From Massachusetts Lawyers Weekly, Kris Olson reports that a contractor cannot sue the client of the party with which the contractor had an agreement. Kim writes:
A contractor’s breach of contract claim against the company that created preliminary designs for a project should be dismissed because the contractor was not an intended beneficiary of the contract between the company and the owner of the project, a U.S. District Court judge has decided.
While bidding on a project to design and rebuild schools and a health clinic, the plaintiff contractor had been told it needed to use the defendant’s preliminary designs, which were supposed to be at least 30 percent final. Because those plans turned out to be far less complete and otherwise severely flawed, the plaintiff claimed it lost almost $9 million in withheld progress payments and liquidated damages.

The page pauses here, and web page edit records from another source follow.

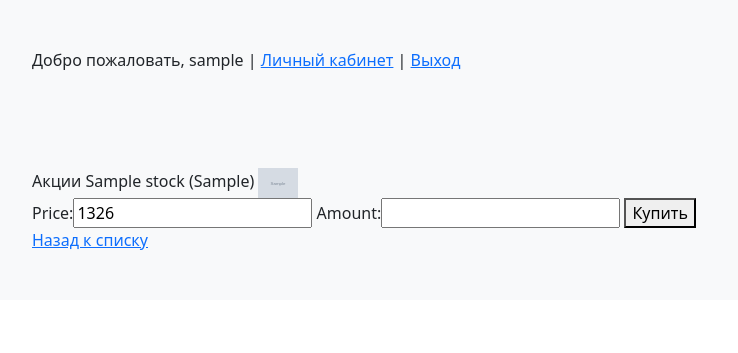
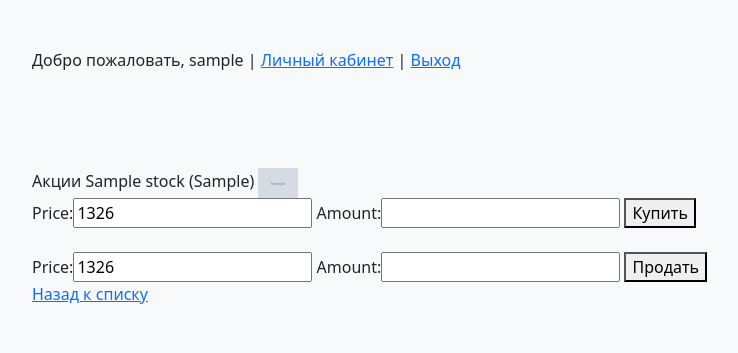
Before and after one commit to fm1ck3y/DjangoLearning, a Django app: page /stock/detail/1/ in a window 1280 px wide. Shown: the top 353 px of the page, without its empty margins (50-788 px from the left). Run offline with Django 3.2, Linux system fonts and the light colour scheme; a user stored in the database is signed in; tables that the repository leaves empty hold one stand-in row (values such as "Sample post"); grey boxes marked "Sample" are stand-in pictures; some libraries are stand-ins or nearby versions.

Commit message:
Add sell function for StockCurrency and add transaction for actions

```diff
--- a/django_learning/stock/models.py
+++ b/django_learning/stock/models.py
@@ -1,5 +1,6 @@
 from django.db import models
 from django.contrib.auth.models import User
+from django.db import transaction
 import random
 
 class Stock(models.Model):
@@ -35,6 +36,58 @@ class AccountCurrency(models.Model):
     currency = models.ForeignKey(Currency, on_delete=models.CASCADE)
     amount = models.IntegerField(default=0)
 
+    def sell(self, amount, price, stock) -> bool:
+        try:
+            with transaction.atomic():
+                acc_stock, created = AccountStock.objects.get_or_create(account=self.account, stock=stock,
+                                                                defaults={'average_buy_cost': 0, 'amount': 0})
+
+                if amount > acc_stock.amount or amount <= 0:
+                   return False
+
+                sell_cost = price * amount # price * count
+                current_cost = acc_stock.average_buy_cost * acc_stock.amount
+                total_cost = current_cost + sell_cost
+
+                acc_stock.amount = acc_stock.amount - amount
+
+                if acc_stock.amount > 0:
+                   acc_stock.average_buy_cost = total_cost / acc_stock.amount
+                else:
+                   acc_stock.average_buy_cost = 0
+
+                self.amount = self.amount + sell_cost
+                acc_stock.save()
+                self.save()
+                return True
+        except IntegrityError:
+            return False
+
+    def buy(self, amount, price, stock) -> bool:
+        try:
+            with transaction.atomic():
+                buy_cost = price * amount
+
+                acc_stock, created = AccountStock.objects.get_or_create(account=self.account, stock=stock,
+                                                                defaults={'average_buy_cost': 0, 'amount': 0})
+                current_cost = acc_stock.average_buy_cost * acc_stock.amount
+
+                total_cost = current_cost + buy_cost
+                total_amount = acc_stock.amount + amount
+
+                acc_stock.amount = total_amount
+                acc_stock.average_buy_cost = total_cost / total_amount
+
+                if self.amount < buy_cost:
+                    return False
+
+                self.amount = self.amount - buy_cost
+                acc_stock.save()
+                self.save()
+                return True
+        except IntegrityError:
+            return False
+
     class Meta:
         unique_together = ['account', 'currency']
 
--- a/django_learning/stock/templates/stock.html
+++ b/django_learning/stock/templates/stock.html
@@ -6,8 +6,14 @@
     <div>
         <form method="POST" action="{% url 'stock:buy' stock.pk %}">
             {% csrf_token %}
-            {{ form }}
+            {{ form_buy }}
             <button>Купить</button>
+        </form>
+    </br>
+        <form method="POST" action="{% url 'stock:sell' stock.pk %}">
+            {% csrf_token %}
+            {{ form_sell }}
+            <button>Продать</button>
         </form>
     </div>
     <div>
--- a/django_learning/stock/templates/stocks.html
+++ b/django_learning/stock/templates/stocks.html
@@ -27,7 +27,7 @@
                 <td>{{ stock.ticker }}</td>
                 <td>{{ stock.name }}</td>
                 <td>{{ stock.get_random_price }}{{ stock.currency.sign }}
-                    <a href="{% url 'stock:detail' stock.pk %}">Купить</a>
+                    <a href="{% url 'stock:detail' stock.pk %}">Купить/Продать</a>
                 </td>
             </tr>
         {% endfor %}
--- a/django_learning/stock/urls.py
+++ b/django_learning/stock/urls.py
@@ -1,9 +1,10 @@
 from django.urls import path
-from stock.views import stock_list, stock_detail, stock_buy, account
+from stock.views import stock_list, stock_detail, stock_buy, stock_sell, account
 
 urlpatterns = [
     path('list/', stock_list, name='list'),
     path('detail/<int:pk>/', stock_detail, name='detail'),
     path('buy/<int:pk>/', stock_buy, name='buy'),
+    path('sell/<int:pk>/', stock_sell, name='sell'),
     path('account/', account, name='account')
 ]
--- a/django_learning/stock/views.py
+++ b/django_learning/stock/views.py
@@ -14,9 +14,11 @@ def stock_list(request):
 @login_required
 def stock_detail(request, pk):
     stock = get_object_or_404(Stock, pk=pk)
+    random_price = stock.get_random_price()
     context = {
         'stock': stock,
-        'form': BuySellForm(initial={'price': stock.get_random_price()})
+        'form_sell': BuySellForm(initial={'price': random_price}),
+        'form_buy': BuySellForm(initial={'price': random_price})
     }
     return render(request, 'stock.html', context)
 
@@ -31,32 +33,45 @@ def stock_buy(request, pk):
     if form.is_valid():
         amount = form.cleaned_data['amount']
         price = form.cleaned_data['price']
-        buy_cost = price * amount
-
-        acc_stock, created = AccountStock.objects.get_or_create(account=request.user.account, stock=stock,
-                                                                defaults={'average_buy_cost': 0, 'amount': 0})
-        current_cost = acc_stock.average_buy_cost * acc_stock.amount
-
-        total_cost = current_cost + buy_cost
-        total_amount = acc_stock.amount + amount
-
-        acc_stock.amount = total_amount
-        acc_stock.average_buy_cost = total_cost / total_amount
 
         acc_currency, created = AccountCurrency.objects.get_or_create(account=request.user.account, currency=stock.currency,
                                                                       defaults={'amount': 0})
-
-        if acc_currency.amount < buy_cost:
+        if not acc_currency.buy(amount, price, stock):
             form.add_error(None, f'На счёте недостаточно средств в валюте {stock.currency.sign}')
         else:
-            acc_currency.amount = acc_currency.amount - buy_cost
-            acc_stock.save()
-            acc_currency.save()
             return redirect('stock:list')
 
     context = {
         'stock': get_object_or_404(Stock, pk=pk),
-        'form': form
+        'form_sell': BuySellForm(initial={'price': form.cleaned_data['price']}),
+        'form_buy': form
+    }
+
+    return render(request, 'stock.html', context)
+
+@login_required
+def stock_sell(request, pk):
+    if request.method != "POST":
+        return redirect('stock:detail', pk=pk)
+
+    stock = get_object_or_404(Stock, pk=pk)
+    form = BuySellForm(request.POST)
+
+    if form.is_valid():
+        amount = form.cleaned_data['amount']
+        price = form.cleaned_data['price']
+
+        acc_currency, created = AccountCurrency.objects.get_or_create(account=request.user.account, currency=stock.currency,
+                                                                      defaults={'amount': 0})
+        if not acc_currency.sell(amount, price, stock):
+            form.add_error(None, f'Вы ввели неверное количество продаваемой акции или у вас недостаточно акций для продажи.')
+        else:
+            return redirect('stock:list')
+
+    context = {
+        'stock': get_object_or_404(Stock, pk=pk),
+        'form_buy': BuySellForm(initial={'price': form.cleaned_data['price']}),
+        'form_sell': form
     }
 
     return render(request, 'stock.html', context)
```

The plaintiff asserted seven causes of action, including a breach of contract claim grounded in the plaintiff’s alleged status as a third-party beneficiary of the contract between the defendant and the government agency that had hired it. The defendant then moved to dismiss the breach of contract claim.
In ruling on the defendant’s motion, Judge Patti B. Saris noted that Massachusetts courts, leaning on the Restatement (Second) of Contracts, distinguish between “intended” and “incidental” beneficiaries, with only the former able to sue to enforce a contract.
Though it did not matter that the plaintiff had not been specifically named or identified at the time of the contract, there was no indication in the contract that the defendant and project owner had meant to account for the incidental benefit to the plaintiff from the defendant’s preliminary designs, Saris said.
Even if the language had been ambiguous, the plaintiff had not pleaded any facts from which such intent could be inferred, she continued. Especially in the construction context, third-party beneficiary status should not be conferred without a clear indication of such intent, Saris concluded.
Significant construction projects generally involve multiple, “inevitably intertwined” contracts to ensure the project is completed in a timely manner, Saris said. But that alone does not justify imposing third-party beneficiary duties.
“Unless a construction contract manifests a contrary intent, it will not create enforcement rights in a third party that separately contracts with the project owner,” Saris wrote in dismissing the plaintiff’s breach of contract claim.
The 14-page decision is Arco Ingenieros, S.A. de C.V. v. CDM International Inc., Lawyers Weekly No. 02-183-19. The full text of the ruling can be found here.
Contract language key
Saris noted that there have been circumstances in which courts have found a contractor to be an intended beneficiary of a construction contract, if the contract contains a provision indicating that the signatory was not to interfere with the contractor’s work or that it accepted liability for damage or delay. But that was not the case here.
“While the CDM Task Order contemplates that CDM International will work with the design-build contractor, it includes no provision indicating that the parties intended to impose liability on CDM International to ARCO for shoddy preliminary designs and delays,” she wrote.
Saris also found unpersuasive Arco’s reliance on the U.S. District Court’s 1987 decision in Chestnut Hill Development Corp. v. Otis Elevator Co., which addressed a claim by the owner-developer of a construction project that it was a third-party beneficiary of a contract between its contractor and a subcontractor.
In Chestnut Hill, there had been an open question about the parties’ intent, given that the owner-developer had picked the subcontractor, met with its employees, and ordered the general contractor to hire it, Saris noted.
“Here, ARCO is not the owner and has presented no allegations that support a reasonable inference that either USAID or CDM intended it to ‘benefit’ from the contract, as opposed to simply rely on it,” Saris wrote. MLW
Read the full story at Contractor can’t sue as third-party beneficiary – Massachusetts Lawyers Weekly